## Problem to work on
A verbatim reproduction of the lines below, from the line containing "-321,11 +320,11 @@" through the line containing "top: 73px; /*", both ends included, is the whole required output.

Source data
_ _ _ _
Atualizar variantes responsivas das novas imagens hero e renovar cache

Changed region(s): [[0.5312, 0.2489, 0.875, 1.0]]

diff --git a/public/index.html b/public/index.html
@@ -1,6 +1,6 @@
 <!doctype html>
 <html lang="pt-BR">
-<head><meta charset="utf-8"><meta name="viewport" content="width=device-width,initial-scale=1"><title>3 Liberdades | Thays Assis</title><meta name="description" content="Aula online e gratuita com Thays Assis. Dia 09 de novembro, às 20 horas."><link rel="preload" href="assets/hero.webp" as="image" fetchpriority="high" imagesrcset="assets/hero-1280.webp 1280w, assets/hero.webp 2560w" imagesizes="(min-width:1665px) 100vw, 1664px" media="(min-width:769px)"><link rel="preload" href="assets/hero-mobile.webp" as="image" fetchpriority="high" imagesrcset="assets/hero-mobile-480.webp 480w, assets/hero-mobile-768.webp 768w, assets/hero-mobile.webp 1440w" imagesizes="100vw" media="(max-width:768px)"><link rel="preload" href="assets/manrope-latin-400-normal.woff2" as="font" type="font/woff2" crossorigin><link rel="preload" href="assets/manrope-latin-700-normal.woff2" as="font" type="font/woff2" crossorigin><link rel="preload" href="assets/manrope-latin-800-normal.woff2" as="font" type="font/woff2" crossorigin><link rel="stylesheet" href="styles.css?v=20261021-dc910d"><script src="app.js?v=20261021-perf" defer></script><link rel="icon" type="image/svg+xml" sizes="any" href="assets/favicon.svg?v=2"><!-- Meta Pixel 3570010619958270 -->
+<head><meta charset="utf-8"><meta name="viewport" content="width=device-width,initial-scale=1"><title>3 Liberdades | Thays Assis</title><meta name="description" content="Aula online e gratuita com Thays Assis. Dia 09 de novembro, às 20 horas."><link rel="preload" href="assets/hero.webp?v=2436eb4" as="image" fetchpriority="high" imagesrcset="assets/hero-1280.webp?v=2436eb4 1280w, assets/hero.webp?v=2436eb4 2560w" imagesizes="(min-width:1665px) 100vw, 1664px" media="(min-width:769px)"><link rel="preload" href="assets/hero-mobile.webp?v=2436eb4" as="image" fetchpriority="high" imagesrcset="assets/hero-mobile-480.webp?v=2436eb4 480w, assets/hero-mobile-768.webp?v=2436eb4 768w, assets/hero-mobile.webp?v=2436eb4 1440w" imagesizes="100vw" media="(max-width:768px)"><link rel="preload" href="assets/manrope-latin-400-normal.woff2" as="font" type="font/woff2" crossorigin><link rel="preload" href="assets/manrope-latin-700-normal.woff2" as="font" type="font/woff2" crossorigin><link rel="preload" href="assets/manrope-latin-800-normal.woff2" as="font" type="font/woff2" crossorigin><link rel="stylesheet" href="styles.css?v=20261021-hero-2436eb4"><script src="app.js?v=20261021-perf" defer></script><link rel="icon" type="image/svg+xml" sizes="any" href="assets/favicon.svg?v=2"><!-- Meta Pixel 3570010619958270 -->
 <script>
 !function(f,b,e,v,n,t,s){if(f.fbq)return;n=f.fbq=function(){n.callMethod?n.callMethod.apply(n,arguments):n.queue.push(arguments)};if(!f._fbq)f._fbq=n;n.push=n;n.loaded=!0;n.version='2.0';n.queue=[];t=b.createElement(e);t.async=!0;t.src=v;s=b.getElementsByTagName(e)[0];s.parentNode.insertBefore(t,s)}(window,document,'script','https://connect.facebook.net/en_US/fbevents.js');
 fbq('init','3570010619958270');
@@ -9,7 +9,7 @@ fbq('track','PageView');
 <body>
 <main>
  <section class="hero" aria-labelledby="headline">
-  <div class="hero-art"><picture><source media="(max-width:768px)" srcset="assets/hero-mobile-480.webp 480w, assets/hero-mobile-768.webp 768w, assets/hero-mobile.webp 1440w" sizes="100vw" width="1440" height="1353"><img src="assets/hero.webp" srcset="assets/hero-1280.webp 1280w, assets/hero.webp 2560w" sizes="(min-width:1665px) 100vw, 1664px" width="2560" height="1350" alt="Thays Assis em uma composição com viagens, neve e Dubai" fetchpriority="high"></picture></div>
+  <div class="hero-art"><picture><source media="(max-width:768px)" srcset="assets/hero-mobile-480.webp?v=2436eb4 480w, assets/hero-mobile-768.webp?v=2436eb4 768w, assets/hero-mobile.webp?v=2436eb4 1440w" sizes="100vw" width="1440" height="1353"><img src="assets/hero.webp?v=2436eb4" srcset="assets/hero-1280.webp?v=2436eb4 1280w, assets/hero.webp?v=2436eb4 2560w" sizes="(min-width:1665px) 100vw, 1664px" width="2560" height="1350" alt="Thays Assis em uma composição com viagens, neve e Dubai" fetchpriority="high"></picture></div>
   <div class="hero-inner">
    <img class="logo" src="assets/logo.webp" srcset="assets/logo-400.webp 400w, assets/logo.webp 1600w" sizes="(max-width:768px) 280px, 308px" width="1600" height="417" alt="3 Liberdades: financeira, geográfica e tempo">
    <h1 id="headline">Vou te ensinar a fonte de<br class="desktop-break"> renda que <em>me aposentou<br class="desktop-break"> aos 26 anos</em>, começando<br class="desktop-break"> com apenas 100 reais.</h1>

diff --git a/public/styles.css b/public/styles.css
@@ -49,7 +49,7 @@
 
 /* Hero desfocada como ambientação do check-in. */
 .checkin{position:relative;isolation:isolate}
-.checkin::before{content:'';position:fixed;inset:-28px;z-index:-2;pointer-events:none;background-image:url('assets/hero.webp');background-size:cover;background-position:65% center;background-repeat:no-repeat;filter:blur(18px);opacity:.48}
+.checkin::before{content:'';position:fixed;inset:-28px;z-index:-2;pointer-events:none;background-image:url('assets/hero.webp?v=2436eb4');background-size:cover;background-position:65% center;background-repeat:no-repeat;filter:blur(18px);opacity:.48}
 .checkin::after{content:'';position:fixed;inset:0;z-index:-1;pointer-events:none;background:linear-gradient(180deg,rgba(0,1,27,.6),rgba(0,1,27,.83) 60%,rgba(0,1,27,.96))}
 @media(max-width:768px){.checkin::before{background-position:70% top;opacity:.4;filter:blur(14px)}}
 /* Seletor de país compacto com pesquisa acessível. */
_ _ _ _
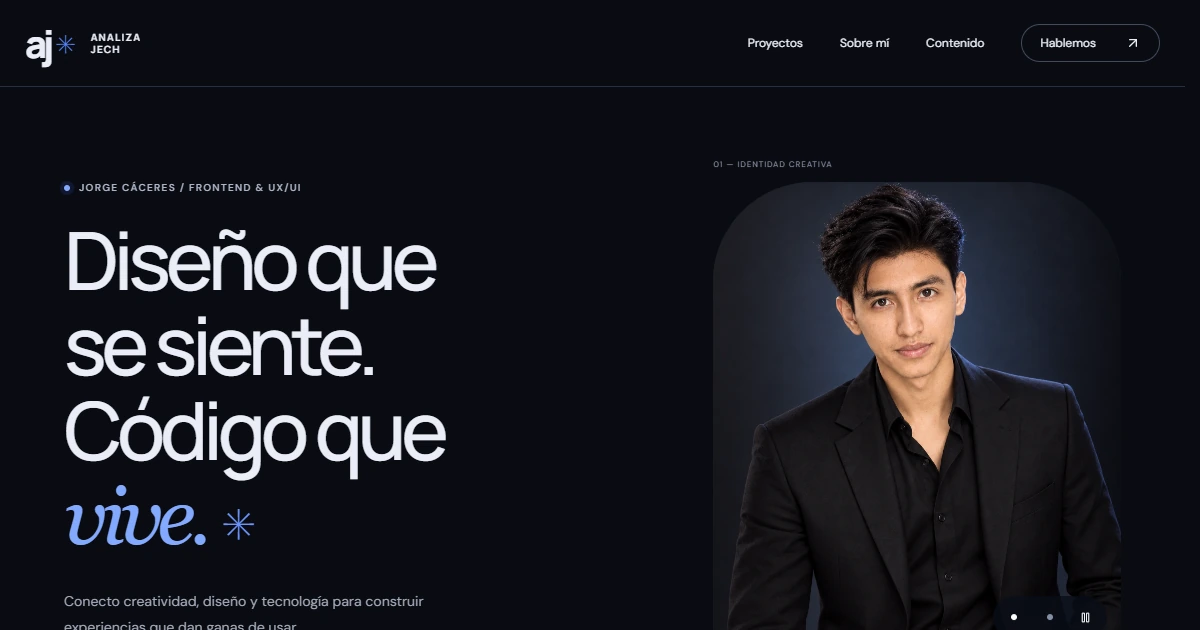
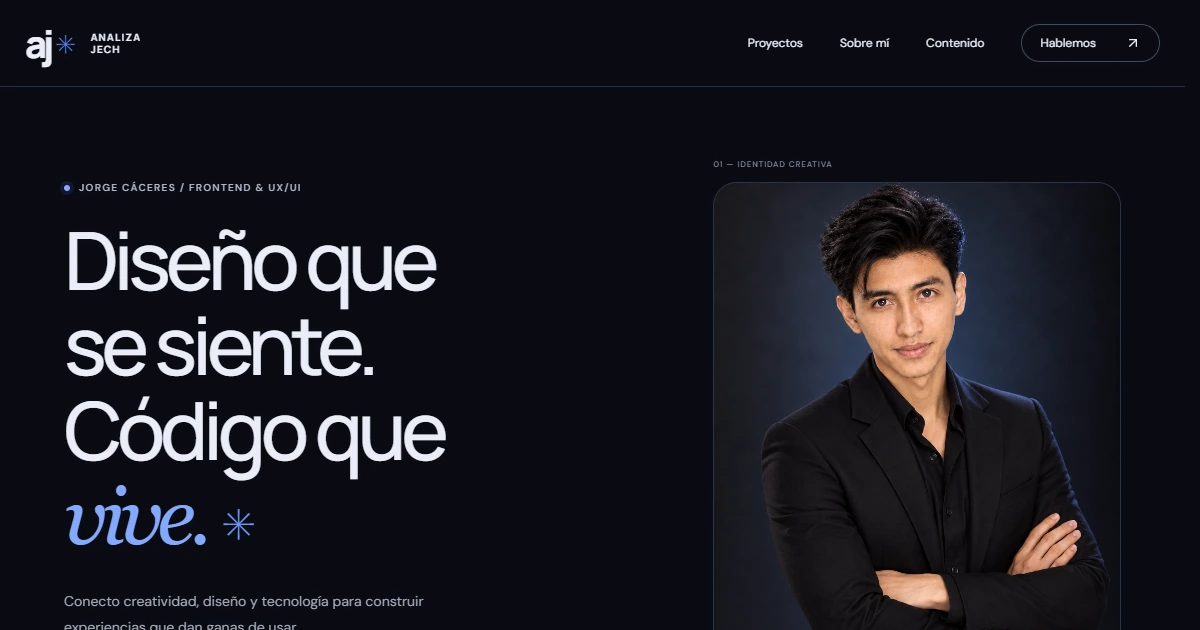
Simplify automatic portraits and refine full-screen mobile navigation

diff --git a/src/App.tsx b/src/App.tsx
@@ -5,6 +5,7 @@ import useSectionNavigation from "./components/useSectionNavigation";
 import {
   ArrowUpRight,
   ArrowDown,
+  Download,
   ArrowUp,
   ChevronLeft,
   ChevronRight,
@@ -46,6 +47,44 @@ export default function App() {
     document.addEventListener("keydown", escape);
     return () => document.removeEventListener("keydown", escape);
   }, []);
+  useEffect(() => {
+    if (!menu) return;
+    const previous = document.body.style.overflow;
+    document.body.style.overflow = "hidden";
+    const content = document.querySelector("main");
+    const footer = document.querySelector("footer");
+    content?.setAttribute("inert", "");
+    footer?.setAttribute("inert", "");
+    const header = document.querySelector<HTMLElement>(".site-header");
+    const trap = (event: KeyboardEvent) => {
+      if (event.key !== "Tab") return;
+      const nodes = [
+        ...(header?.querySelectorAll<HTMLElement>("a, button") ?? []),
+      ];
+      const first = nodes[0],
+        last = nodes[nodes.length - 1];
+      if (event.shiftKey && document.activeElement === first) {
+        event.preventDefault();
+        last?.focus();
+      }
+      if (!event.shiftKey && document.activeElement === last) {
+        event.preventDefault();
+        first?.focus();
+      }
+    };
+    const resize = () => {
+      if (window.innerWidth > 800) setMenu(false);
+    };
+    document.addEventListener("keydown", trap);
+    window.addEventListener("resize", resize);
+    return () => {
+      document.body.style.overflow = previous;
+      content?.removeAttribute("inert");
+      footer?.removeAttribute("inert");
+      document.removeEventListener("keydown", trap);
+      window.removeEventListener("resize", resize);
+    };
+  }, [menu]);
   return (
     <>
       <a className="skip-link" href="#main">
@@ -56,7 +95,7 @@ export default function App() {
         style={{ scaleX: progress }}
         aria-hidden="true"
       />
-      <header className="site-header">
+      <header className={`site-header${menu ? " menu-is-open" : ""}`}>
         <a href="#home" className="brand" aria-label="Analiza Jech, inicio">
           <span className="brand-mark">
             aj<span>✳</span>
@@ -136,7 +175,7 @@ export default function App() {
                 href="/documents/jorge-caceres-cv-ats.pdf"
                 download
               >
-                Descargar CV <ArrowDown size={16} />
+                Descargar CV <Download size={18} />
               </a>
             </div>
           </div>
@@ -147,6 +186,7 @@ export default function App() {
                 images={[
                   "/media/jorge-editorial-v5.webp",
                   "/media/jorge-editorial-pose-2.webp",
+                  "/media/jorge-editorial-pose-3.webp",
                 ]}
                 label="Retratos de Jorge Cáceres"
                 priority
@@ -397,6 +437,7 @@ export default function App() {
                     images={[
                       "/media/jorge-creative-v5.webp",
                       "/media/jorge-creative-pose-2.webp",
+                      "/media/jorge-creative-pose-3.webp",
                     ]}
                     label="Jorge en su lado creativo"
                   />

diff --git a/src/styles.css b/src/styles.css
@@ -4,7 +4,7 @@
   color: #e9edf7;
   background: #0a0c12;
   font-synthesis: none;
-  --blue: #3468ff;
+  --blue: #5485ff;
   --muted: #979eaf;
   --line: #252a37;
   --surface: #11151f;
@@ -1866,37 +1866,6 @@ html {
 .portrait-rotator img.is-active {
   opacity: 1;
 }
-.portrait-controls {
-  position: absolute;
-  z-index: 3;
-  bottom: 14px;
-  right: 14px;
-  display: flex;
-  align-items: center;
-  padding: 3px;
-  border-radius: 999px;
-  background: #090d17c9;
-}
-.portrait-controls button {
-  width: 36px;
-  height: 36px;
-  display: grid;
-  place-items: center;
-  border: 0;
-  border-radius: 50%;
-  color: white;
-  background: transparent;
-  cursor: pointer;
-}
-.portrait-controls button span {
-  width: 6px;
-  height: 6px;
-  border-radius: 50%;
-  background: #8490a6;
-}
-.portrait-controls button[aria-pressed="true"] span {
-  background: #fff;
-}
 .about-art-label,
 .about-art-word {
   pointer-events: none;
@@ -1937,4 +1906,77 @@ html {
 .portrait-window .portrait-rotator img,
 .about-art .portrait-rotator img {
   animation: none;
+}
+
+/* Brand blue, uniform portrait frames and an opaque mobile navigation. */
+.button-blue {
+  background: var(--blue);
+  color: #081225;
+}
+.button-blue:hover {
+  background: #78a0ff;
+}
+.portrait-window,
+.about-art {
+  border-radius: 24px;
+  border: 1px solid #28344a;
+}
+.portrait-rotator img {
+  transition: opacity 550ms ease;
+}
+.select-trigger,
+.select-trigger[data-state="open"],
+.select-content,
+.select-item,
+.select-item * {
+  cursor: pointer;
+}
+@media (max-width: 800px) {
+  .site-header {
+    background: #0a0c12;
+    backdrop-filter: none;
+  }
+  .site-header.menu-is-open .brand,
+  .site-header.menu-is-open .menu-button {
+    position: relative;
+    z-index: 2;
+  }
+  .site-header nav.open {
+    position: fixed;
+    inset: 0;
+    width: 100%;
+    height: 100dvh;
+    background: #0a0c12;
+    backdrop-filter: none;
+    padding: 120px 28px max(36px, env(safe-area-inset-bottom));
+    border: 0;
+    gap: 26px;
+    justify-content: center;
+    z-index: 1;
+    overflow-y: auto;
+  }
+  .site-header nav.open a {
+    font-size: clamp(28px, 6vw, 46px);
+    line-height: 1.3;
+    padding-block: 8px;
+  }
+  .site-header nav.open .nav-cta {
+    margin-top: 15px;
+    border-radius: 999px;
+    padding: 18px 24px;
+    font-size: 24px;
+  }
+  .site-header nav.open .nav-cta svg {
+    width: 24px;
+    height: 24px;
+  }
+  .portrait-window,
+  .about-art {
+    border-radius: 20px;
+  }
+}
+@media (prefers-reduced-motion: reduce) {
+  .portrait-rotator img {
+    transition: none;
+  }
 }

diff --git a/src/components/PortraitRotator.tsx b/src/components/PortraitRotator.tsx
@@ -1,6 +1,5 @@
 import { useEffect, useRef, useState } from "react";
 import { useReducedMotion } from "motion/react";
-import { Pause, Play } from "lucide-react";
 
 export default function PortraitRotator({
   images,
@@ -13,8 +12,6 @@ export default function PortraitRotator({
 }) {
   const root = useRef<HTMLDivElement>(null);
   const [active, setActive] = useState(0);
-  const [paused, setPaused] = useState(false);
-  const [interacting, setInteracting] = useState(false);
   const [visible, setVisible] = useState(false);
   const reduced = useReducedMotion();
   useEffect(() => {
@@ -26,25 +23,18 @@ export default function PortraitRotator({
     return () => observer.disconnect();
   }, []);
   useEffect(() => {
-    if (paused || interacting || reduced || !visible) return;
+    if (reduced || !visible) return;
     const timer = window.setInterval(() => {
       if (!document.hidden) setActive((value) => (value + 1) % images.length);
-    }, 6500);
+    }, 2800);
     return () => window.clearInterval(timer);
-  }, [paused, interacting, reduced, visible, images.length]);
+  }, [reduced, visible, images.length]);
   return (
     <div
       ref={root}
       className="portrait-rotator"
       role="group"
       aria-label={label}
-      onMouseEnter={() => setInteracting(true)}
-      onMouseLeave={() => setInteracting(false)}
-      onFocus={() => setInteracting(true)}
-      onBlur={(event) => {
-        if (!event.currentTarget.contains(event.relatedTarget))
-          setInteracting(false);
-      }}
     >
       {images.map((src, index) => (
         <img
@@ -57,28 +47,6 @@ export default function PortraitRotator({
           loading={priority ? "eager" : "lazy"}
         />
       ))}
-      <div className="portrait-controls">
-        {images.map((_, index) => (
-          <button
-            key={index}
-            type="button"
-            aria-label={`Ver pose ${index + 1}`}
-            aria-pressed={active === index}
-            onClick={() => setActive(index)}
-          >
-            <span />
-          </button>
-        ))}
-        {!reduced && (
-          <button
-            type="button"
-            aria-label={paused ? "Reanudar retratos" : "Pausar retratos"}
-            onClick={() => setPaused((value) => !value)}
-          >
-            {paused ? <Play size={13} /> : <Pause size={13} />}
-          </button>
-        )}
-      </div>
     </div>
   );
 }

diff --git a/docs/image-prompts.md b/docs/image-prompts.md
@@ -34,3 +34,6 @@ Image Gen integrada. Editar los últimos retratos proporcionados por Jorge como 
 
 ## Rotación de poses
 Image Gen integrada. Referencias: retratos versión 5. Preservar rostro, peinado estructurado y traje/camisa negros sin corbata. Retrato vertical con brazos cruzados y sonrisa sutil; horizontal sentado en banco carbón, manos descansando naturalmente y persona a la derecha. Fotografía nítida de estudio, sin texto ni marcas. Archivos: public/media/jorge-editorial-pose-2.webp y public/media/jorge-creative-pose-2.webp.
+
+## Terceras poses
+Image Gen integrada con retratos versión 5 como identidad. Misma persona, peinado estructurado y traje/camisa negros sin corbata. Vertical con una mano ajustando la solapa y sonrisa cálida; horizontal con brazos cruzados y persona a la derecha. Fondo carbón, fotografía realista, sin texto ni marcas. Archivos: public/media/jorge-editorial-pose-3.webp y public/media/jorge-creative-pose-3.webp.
_ _ _ _
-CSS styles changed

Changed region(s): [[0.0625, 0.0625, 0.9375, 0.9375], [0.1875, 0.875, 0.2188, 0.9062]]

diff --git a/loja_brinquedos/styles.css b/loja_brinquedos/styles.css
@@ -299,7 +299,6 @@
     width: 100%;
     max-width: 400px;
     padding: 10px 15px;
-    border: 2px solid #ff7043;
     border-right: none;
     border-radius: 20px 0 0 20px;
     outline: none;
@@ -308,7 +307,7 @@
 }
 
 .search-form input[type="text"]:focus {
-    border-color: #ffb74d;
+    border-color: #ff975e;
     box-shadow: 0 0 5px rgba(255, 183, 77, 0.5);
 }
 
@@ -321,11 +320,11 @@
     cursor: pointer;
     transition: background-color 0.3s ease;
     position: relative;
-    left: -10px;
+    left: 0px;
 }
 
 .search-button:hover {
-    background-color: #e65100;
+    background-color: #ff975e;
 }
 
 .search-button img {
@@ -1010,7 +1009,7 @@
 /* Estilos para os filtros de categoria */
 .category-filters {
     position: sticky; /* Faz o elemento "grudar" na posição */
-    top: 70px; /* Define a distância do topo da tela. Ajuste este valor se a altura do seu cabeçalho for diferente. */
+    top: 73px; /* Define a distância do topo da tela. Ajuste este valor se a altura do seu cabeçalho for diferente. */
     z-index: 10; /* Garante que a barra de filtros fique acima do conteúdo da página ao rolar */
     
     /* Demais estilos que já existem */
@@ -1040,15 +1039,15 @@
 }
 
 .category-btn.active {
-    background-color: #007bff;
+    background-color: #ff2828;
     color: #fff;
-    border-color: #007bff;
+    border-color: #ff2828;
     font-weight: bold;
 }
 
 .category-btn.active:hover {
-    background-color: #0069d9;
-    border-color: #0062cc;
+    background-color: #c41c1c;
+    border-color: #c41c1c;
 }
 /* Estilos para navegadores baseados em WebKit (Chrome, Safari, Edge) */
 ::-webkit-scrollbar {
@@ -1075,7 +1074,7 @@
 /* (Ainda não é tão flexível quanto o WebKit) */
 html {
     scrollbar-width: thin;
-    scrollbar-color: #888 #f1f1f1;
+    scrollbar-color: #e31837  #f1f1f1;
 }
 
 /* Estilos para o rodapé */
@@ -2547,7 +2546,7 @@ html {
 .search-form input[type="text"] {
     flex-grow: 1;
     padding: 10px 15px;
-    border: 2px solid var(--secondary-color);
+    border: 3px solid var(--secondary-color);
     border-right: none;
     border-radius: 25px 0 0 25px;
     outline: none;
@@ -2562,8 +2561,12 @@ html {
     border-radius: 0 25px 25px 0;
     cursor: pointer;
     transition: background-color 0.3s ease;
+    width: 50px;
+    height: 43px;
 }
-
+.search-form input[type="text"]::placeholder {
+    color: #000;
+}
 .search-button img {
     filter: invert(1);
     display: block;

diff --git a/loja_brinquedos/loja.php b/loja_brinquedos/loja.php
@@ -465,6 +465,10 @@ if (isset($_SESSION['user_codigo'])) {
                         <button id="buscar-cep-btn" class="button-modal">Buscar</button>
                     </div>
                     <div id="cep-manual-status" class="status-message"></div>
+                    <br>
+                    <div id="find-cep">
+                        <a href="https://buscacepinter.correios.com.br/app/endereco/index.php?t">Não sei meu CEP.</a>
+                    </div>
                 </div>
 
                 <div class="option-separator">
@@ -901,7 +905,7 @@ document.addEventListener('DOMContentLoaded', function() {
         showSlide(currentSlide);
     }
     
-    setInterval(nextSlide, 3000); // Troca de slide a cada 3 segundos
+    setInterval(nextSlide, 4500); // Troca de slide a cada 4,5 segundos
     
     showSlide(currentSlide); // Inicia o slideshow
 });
_ _ _ _
## Answer to this task
@@ -321,11 +320,11 @@
     cursor: pointer;
     transition: background-color 0.3s ease;
     position: relative;
-    left: -10px;
+    left: 0px;
 }
 
 .search-button:hover {
-    background-color: #e65100;
+    background-color: #ff975e;
 }
 
 .search-button img {
@@ -1010,7 +1009,7 @@
 /* Estilos para os filtros de categoria */
 .category-filters {
     position: sticky; /* Faz o elemento "grudar" na posição */
-    top: 70px; /* Define a distância do topo da tela. Ajuste este valor se a altura do seu cabeçalho for diferente. */
+    top: 73px; /* Define a distância do topo da tela. Ajuste este valor se a altura do seu cabeçalho for diferente. */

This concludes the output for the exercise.